Exercise instructions: Copy each line from the records below in which the word "height" is found.

• • • • •

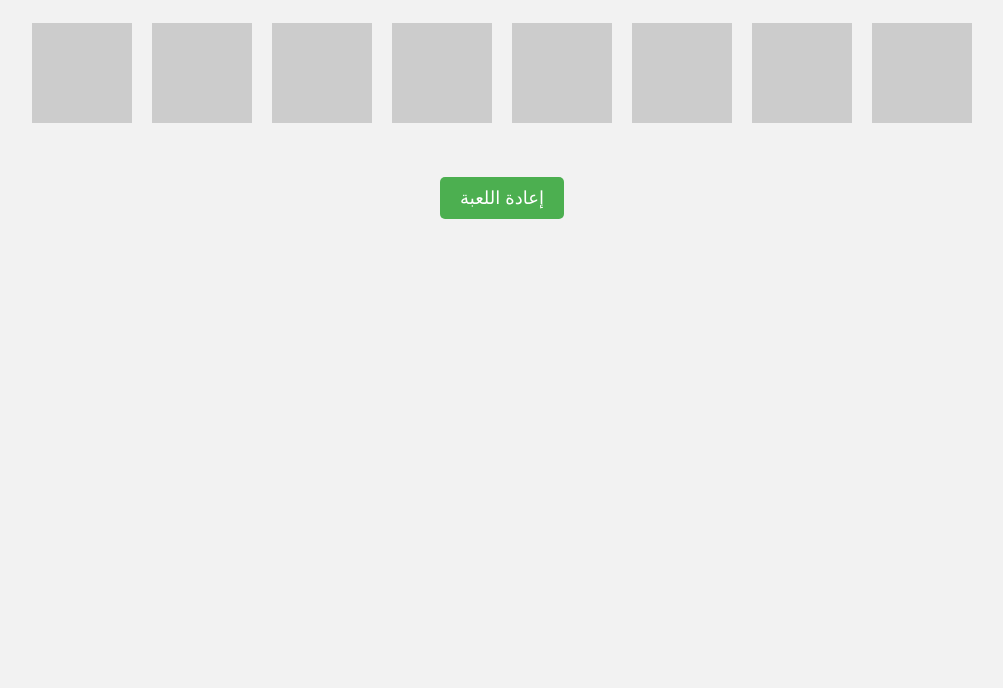
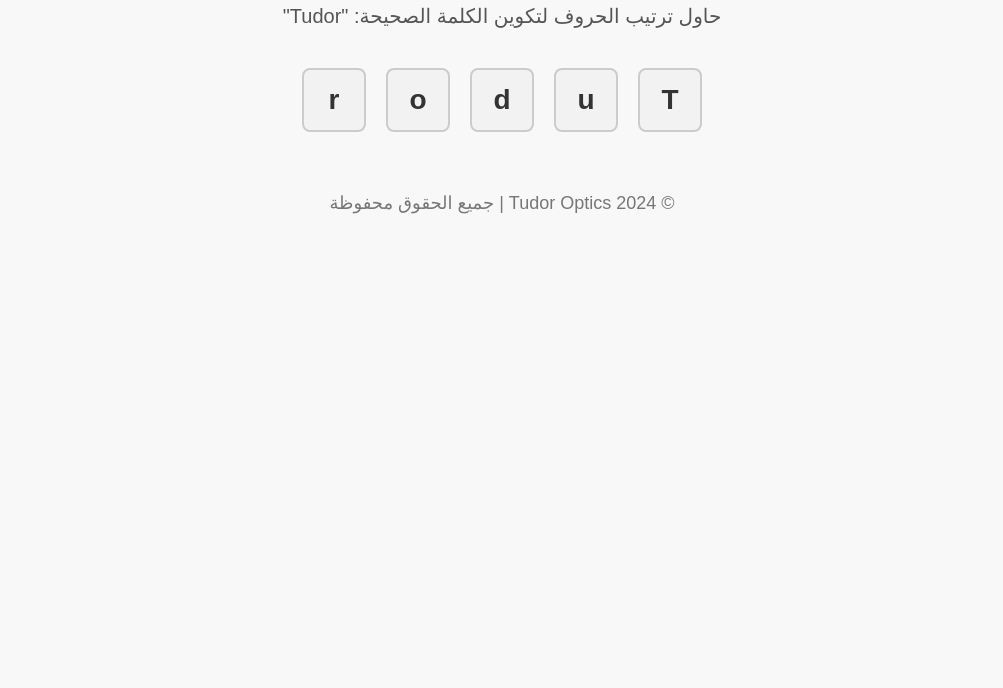
Before and after one commit to MohaymenSalah/tudorgames, a plain HTML site: page index.html in a window 1280 px wide. Shown: the part 112-800 px from the top of the page, without its empty margins (138-1141 px from the left). Drawn offline with Linux system fonts and the light colour scheme.

Commit message:
Update index.html

```diff
--- a/index.html
+++ b/index.html
@@ -3,149 +3,152 @@
 <head>
     <meta charset="UTF-8">
     <meta name="viewport" content="width=device-width, initial-scale=1.0">
-    <title>لعبة ذاكرة - Tudor Optics</title>
+    <title>لعبة فزورة - Tudor Optics</title>
     <style>
         body {
-            font-family: Arial, sans-serif;
+            font-family: 'Arial', sans-serif;
             direction: rtl;
             text-align: center;
-            background-color: #f2f2f2;
+            background-color: #f8f8f8;
+            margin: 0;
+            padding: 0;
         }
 
         h1 {
             font-size: 36px;
             color: #333;
+            margin-top: 50px;
+            text-shadow: 2px 2px 4px rgba(0, 0, 0, 0.1);
         }
 
-        .memory-card {
-            width: 100px;
-            height: 100px;
-            margin: 10px;
-            background-color: #ccc;
-            display: inline-block;
-            cursor: pointer;
-            position: relative;
-            transition: transform 0.3s;
+        p {
+            font-size: 20px;
+            color: #555;
+            margin-top: 10px;
         }
 
-        .memory-card img {
-            width: 100%;
-            height: 100%;
-            display: none;
+        .container {
+            display: flex;
+            justify-content: center;
+            flex-wrap: wrap;
+            margin-top: 30px;
         }
 
-        .memory-card.flipped img {
-            display: block;
+        .letter {
+            display: inline-block;
+            width: 60px;
+            height: 60px;
+            margin: 10px;
+            background-color: #f2f2f2;
+            line-height: 60px;
+            text-align: center;
+            font-size: 28px;
+            font-weight: bold;
+            color: #333;
+            cursor: pointer;
+            border-radius: 8px;
+            border: 2px solid #ccc;
+            transition: background-color 0.3s, transform 0.3s;
+        }
+
+        .letter:hover {
+            background-color: #e0e0e0;
+            transform: scale(1.1);
+        }
+
+        .success {
+            color: #4CAF50;
+            font-size: 24px;
+            margin-top: 20px;
+            font-weight: bold;
+        }
+
+        .failure {
+            color: red;
+            font-size: 24px;
+            margin-top: 20px;
+            font-weight: bold;
         }
 
         #message {
-            font-size: 24px;
-            margin-top: 20px;
-            color: #333;
+            margin-top: 30px;
         }
 
-        #resetButton {
-            padding: 10px 20px;
-            background-color: #4CAF50;
-            color: white;
-            border: none;
-            cursor: pointer;
-            font-size: 18px;
+        #discount {
+            font-size: 22px;
+            color: #ff6347;
             margin-top: 20px;
-            border-radius: 5px;
+            font-weight: bold;
         }
 
-        #resetButton:hover {
-            background-color: #45a049;
+        #congratulations {
+            font-size: 22px;
+            color: #4CAF50;
+            margin-top: 20px;
+            font-weight: bold;
         }
+
+        #footer {
+            margin-top: 50px;
+            font-size: 18px;
+            color: #777;
+        }
+
     </style>
 </head>
 <body>
+    <h1>لعبة الفزورة - Tudor Optics</h1>
+    <p>حاول ترتيب الحروف لتكوين الكلمة الصحيحة: "Tudor"</p>
 
-    <h1>Tudor Optics - لعبة الذاكرة</h1>
-    <p>قم بمطابقة الصور للحصول على الخصم!</p>
+    <div id="letters" class="container">
+        <div class="letter" onclick="swap(this)">T</div>
+        <div class="letter" onclick="swap(this)">u</div>
+        <div class="letter" onclick="swap(this)">d</div>
+        <div class="letter" onclick="swap(this)">o</div>
+        <div class="letter" onclick="swap(this)">r</div>
+    </div>
 
-    <div id="game-board"></div>
     <div id="message"></div>
+    <div id="discount"></div>
+    <div id="congratulations"></div>
 
-    <button id="resetButton" onclick="startGame()">إعادة اللعبة</button>
+    <div id="footer">© 2024 Tudor Optics | جميع الحقوق محفوظة</div>
 
     <script>
-        const cards = [
-            { name: " نظارة 1", image: "https://via.placeholder.com/100" },  // https://ibb.co/3TxBsVb
-            { name: " نظارة 2", image: "https://via.placeholder.com/100" },  // https://ibb.co/7CLfxzD
-            { name: " نظارة 3", image: "https://via.placeholder.com/100" },  // https://ibb.co/6g01DQr
-            { name: " نظارة 4", image: "https://via.placeholder.com/100" },  // https://ibb.co/h7ZH4hy
-            { name: " نظارة 1", image: "https://via.placeholder.com/100" },
-            { name: " نظارة 2", image: "https://via.placeholder.com/100" },
-            { name: " نظارة 3", image: "https://via.placeholder.com/100" },
-            { name: " نظارة 4", image: "https://via.placeholder.com/100" }
-        ];
+        let correctWord = "Tudor";
+        let letters = Array.from(document.querySelectorAll('.letter'));
 
-        let flippedCards = [];
-        let matchedCards = [];
-        let messageElement = document.getElementById('message');
-        let gameBoard = document.getElementById('game-board');
+        function swap(element) {
+            let index = letters.indexOf(element);
+            let currentText = element.innerText;
+            let nextIndex = (index + 1) % letters.length;
+            let nextText = letters[nextIndex].innerText;
 
-        // بدء اللعبة
-        function startGame() {
-            shuffledCards = shuffleArray([...cards]);
-            flippedCards = [];
-            matchedCards = [];
-            gameBoard.innerHTML = '';
-            messageElement.innerHTML = '';
-            shuffledCards.forEach(card => {
-                const cardElement = document.createElement('div');
-                cardElement.classList.add('memory-card');
-                cardElement.setAttribute('data-name', card.name);
-                cardElement.addEventListener('click', flipCard);
-                const cardImage = document.createElement('img');
-                cardImage.src = card.image;
-                cardElement.appendChild(cardImage);
-                gameBoard.appendChild(cardElement);
-            });
+            // Swap letters
+            element.innerText = nextText;
+            letters[nextIndex].innerText = currentText;
+
+            checkAnswer();
         }
 
-        // خلط البطاقات عشوائيًا
-        function shuffleArray(array) {
-            for (let i = array.length - 1; i > 0; i--) {
-                const j = Math.floor(Math.random() * (i + 1));
-                [array[i], array[j]] = [array[j], array[i]];
-            }
-            return array;
-        }
-
-        // قلب البطاقة
-        function flipCard() {
-            if (flippedCards.length < 2 && !this.classList.contains('flipped') && !matchedCards.includes(this)) {
-                this.classList.add('flipped');
-                flippedCards.push(this);
-                if (flippedCards.length === 2) {
-                    checkMatch();
-                }
+        function checkAnswer() {
+            let currentWord = letters.map(letter => letter.innerText).join('');
+            if (currentWord === correctWord) {
+                let discount = generateDiscount();
+                document.getElementById('message').innerHTML = '<p class="success">مبروك! لقد قمت بترتيب الكلمة بشكل صحيح.</p>';
+                document.getElementById('discount').innerHTML = نسبة خصمك هي: ${discount}%;
+                document.getElementById('congratulations').innerHTML = تهانينا! لقد فزت بالخصم. استمتع بالتسوق في متجرنا!;
+            } else {
+                document.getElementById('message').innerHTML = '';
+                document.getElementById('discount').innerHTML = '';
+                document.getElementById('congratulations').innerHTML = '';
             }
         }
 
-        // التحقق من المطابقة
-        function checkMatch() {
-            const [card1, card2] = flippedCards;
-            if (card1.getAttribute('data-name') === card2.getAttribute('data-name')) {
-                matchedCards.push(card1, card2);
-                flippedCards = [];
-                if (matchedCards.length === cards.length) {
-                    messageElement.innerHTML = 'تهانينا! لقد فزت وحصلت على خصم 20%!';
-                }
-            } else {
-                setTimeout(() => {
-                    card1.classList.remove('flipped');
-                    card2.classList.remove('flipped');
-                    flippedCards = [];
-                }, 1000);
-            }
+        function generateDiscount() {
+            // توليد خصم عشوائي بين 10% و 40%
+            return Math.floor(Math.random() * (40 - 10 + 1)) + 10;
         }
-
-        startGame();
     </script>
-
 </body>
 </html>
```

• • • • •

Your response:
-            height: 100px;
-            height: 100%;
+            height: 60px;
+            line-height: 60px;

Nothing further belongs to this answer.